■ **Exercise**:
Among the lines below, return each one that contains the word "with".

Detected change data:

※ ※ ※

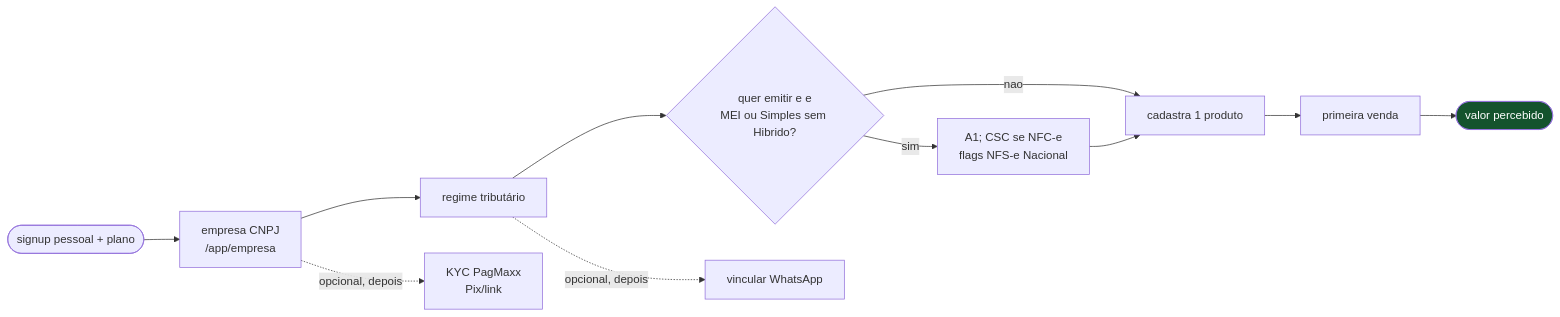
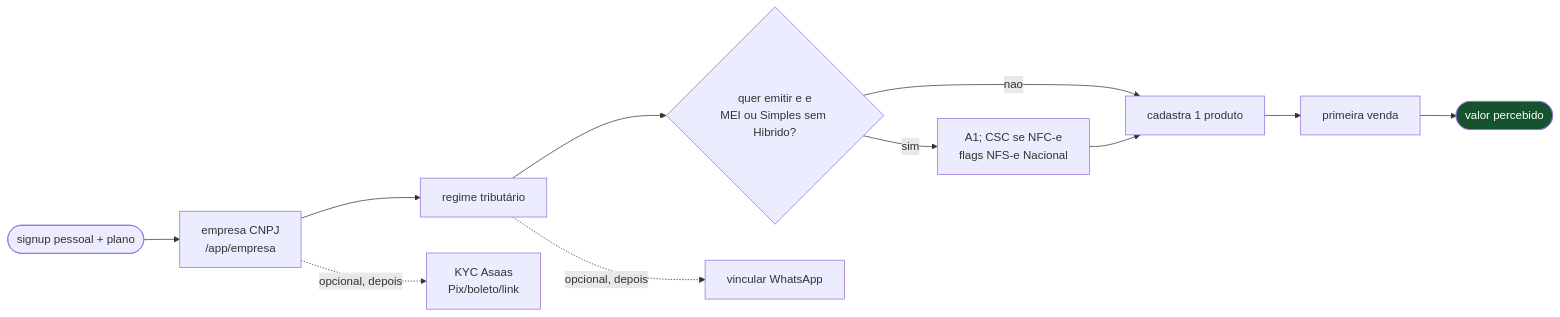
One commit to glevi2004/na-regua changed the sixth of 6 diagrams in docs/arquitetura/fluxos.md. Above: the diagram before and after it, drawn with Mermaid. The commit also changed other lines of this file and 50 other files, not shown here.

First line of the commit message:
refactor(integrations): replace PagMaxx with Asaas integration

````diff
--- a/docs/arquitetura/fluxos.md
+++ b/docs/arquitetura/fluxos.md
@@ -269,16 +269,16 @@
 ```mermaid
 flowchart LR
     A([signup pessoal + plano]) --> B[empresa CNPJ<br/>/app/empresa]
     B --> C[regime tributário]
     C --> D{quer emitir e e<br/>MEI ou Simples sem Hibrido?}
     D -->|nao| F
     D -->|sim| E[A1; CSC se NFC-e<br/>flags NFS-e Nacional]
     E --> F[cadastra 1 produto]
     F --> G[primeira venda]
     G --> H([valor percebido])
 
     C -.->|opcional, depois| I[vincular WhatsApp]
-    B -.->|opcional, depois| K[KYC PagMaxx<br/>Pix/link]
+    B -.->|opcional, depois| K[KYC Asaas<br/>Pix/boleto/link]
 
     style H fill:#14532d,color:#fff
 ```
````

※ ※ ※

■ **Answer to this exercise**:
One commit to glevi2004/na-regua changed the sixth of 6 diagrams in docs/arquitetura/fluxos.md. Above: the diagram before and after it, drawn with Mermaid. The commit also changed other lines of this file and 50 other files, not shown here.
refactor(integrations): replace PagMaxx with Asaas integration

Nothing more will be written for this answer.